Navigating major technological change requires novel research on key technology policy and regulation – from competition to taxation and cybersecurity. Digital Pathways at Oxford explores the strengths and weaknesses of emerging practice around policy and regulation of digital technologies in developing nations, and provide concrete proposals to improve them.

The research is grounded in a clear appreciation for developing countries' political, institutional, social, and economic realities, and will examine the key issues arising at three levels – the individual, the nation, and the international. The team at the Blavatnik School of Government works closely with researchers across the University of Oxford, including the Oxford Martin School, the Oxford Internet Institute, the Department of Economics, and the Department of Computer Science.

Digital Pathways at Oxford also houses capacity-building and implementation work with extensive international collaboration.

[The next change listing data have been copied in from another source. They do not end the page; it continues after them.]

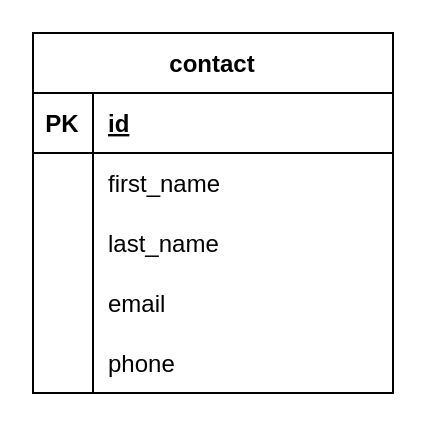
Earlier version of the draw.io diagram documents/database_diagram.drawio (geeklogbook/contacts-console-py). Source tidied: cells renumbered, new cells numbered last; positions are measured from the earlier drawing's top-left corner, leaving out a move shared by most shapes. Both pictures are drawn from the tidied source at 200%, with x=0, y=0 at pixel (32, 32).
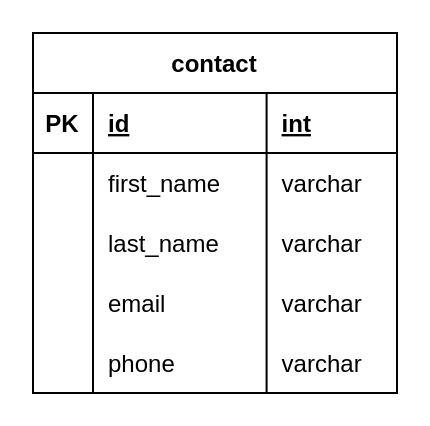
After the change.

The edit, as a diff of the source:
```diff
@@
     <mxCell id="2" value="contact" style="shape=table;startSize=30;childLayout=tableLayout;rowLines=0;fontStyle=1;align=center;" parent="1" vertex="1">
-      <mxGeometry width="180" height="180" as="geometry" />
+      <mxGeometry width="182" height="180" as="geometry" />
     </mxCell>
     <mxCell id="3" style="shape=tableRow;horizontal=0;startSize=0;swimlaneHead=0;swimlaneBody=0;fillColor=none;top=0;left=0;right=0;bottom=1;" parent="2" vertex="1">
-      <mxGeometry y="30" width="180" height="30" as="geometry" />
+      <mxGeometry y="30" width="182" height="30" as="geometry" />
     </mxCell>
@@
     <mxCell id="5" value="id" style="shape=partialRectangle;fillColor=none;top=0;left=0;bottom=0;right=0;align=left;spacingLeft=6;fontStyle=5;overflow=hidden;" parent="3" vertex="1">
-      <mxGeometry x="30" width="150" height="30" as="geometry" />
+      <mxGeometry x="30" width="86.8" height="30" as="geometry" />
     </mxCell>
+    <mxCell id="18" value="int" style="shape=partialRectangle;fillColor=none;top=0;left=0;bottom=0;right=0;align=left;spacingLeft=6;fontStyle=5;overflow=hidden;" parent="3" vertex="1">
+      <mxGeometry x="116.8" width="65.2" height="30" as="geometry" />
+    </mxCell>
     <mxCell id="6" style="shape=tableRow;horizontal=0;startSize=0;swimlaneHead=0;swimlaneBody=0;fillColor=none;top=0;left=0;right=0;bottom=0;" parent="2" vertex="1">
-      <mxGeometry y="60" width="180" height="30" as="geometry" />
+      <mxGeometry y="60" width="182" height="30" as="geometry" />
     </mxCell>
@@
     <mxCell id="8" value="first_name" style="shape=partialRectangle;fillColor=none;top=0;left=0;bottom=0;right=0;align=left;spacingLeft=6;overflow=hidden;" parent="6" vertex="1">
-      <mxGeometry x="30" width="150" height="30" as="geometry" />
+      <mxGeometry x="30" width="86.8" height="30" as="geometry" />
     </mxCell>
+    <mxCell id="19" value="varchar" style="shape=partialRectangle;fillColor=none;top=0;left=0;bottom=0;right=0;align=left;spacingLeft=6;overflow=hidden;" parent="6" vertex="1">
+      <mxGeometry x="116.8" width="65.2" height="30" as="geometry" />
+    </mxCell>
     <mxCell id="9" style="shape=tableRow;horizontal=0;startSize=0;swimlaneHead=0;swimlaneBody=0;fillColor=none;top=0;left=0;right=0;bottom=0;" parent="2" vertex="1">
-      <mxGeometry y="90" width="180" height="30" as="geometry" />
+      <mxGeometry y="90" width="182" height="30" as="geometry" />
     </mxCell>
@@
     <mxCell id="11" value="last_name" style="shape=partialRectangle;fillColor=none;top=0;left=0;bottom=0;right=0;align=left;spacingLeft=6;overflow=hidden;" parent="9" vertex="1">
-      <mxGeometry x="30" width="150" height="30" as="geometry" />
+      <mxGeometry x="30" width="86.8" height="30" as="geometry" />
     </mxCell>
+    <mxCell id="20" value="varchar" style="shape=partialRectangle;fillColor=none;top=0;left=0;bottom=0;right=0;align=left;spacingLeft=6;overflow=hidden;" parent="9" vertex="1">
+      <mxGeometry x="116.8" width="65.2" height="30" as="geometry" />
+    </mxCell>
     <mxCell id="12" style="shape=tableRow;horizontal=0;startSize=0;swimlaneHead=0;swimlaneBody=0;fillColor=none;top=0;left=0;right=0;bottom=0;" parent="2" vertex="1">
-      <mxGeometry y="120" width="180" height="30" as="geometry" />
+      <mxGeometry y="120" width="182" height="30" as="geometry" />
     </mxCell>
@@
     <mxCell id="14" value="email" style="shape=partialRectangle;fillColor=none;top=0;left=0;bottom=0;right=0;align=left;spacingLeft=6;overflow=hidden;" parent="12" vertex="1">
-      <mxGeometry x="30" width="150" height="30" as="geometry" />
+      <mxGeometry x="30" width="86.8" height="30" as="geometry" />
     </mxCell>
+    <mxCell id="21" value="varchar" style="shape=partialRectangle;fillColor=none;top=0;left=0;bottom=0;right=0;align=left;spacingLeft=6;overflow=hidden;" parent="12" vertex="1">
+      <mxGeometry x="116.8" width="65.2" height="30" as="geometry" />
+    </mxCell>
     <mxCell id="15" style="shape=tableRow;horizontal=0;startSize=0;swimlaneHead=0;swimlaneBody=0;fillColor=none;top=0;left=0;right=0;bottom=0;" parent="2" vertex="1">
-      <mxGeometry y="150" width="180" height="30" as="geometry" />
+      <mxGeometry y="150" width="182" height="30" as="geometry" />
     </mxCell>
@@
     <mxCell id="17" value="phone" style="shape=partialRectangle;fillColor=none;top=0;left=0;bottom=0;right=0;align=left;spacingLeft=6;overflow=hidden;" parent="15" vertex="1">
-      <mxGeometry x="30" width="150" height="30" as="geometry" />
+      <mxGeometry x="30" width="86.8" height="30" as="geometry" />
     </mxCell>
+    <mxCell id="22" value="varchar" style="shape=partialRectangle;fillColor=none;top=0;left=0;bottom=0;right=0;align=left;spacingLeft=6;overflow=hidden;" parent="15" vertex="1">
+      <mxGeometry x="116.8" width="65.2" height="30" as="geometry" />
+    </mxCell>
```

The programme works with a number of countries using the Digital Economy Kit to craft national strategies for economic transformation in a number of partner countries, with the support of the Foreign, Commonwealth and Development Office (FCDO). Funding from GCRF Research England and the Omidyar Network will also allow us to work with research partners from Africa and Asia and to leverage our relationship with developing countries' governments to offer implementable solutions for current challenges.

The work conducted by Digital Pathways at Oxford will ultimately provide the basis to identify further interconnected research questions, laying the groundwork for a future centre devoted to the interdisciplinary study of the governance of digital technologies.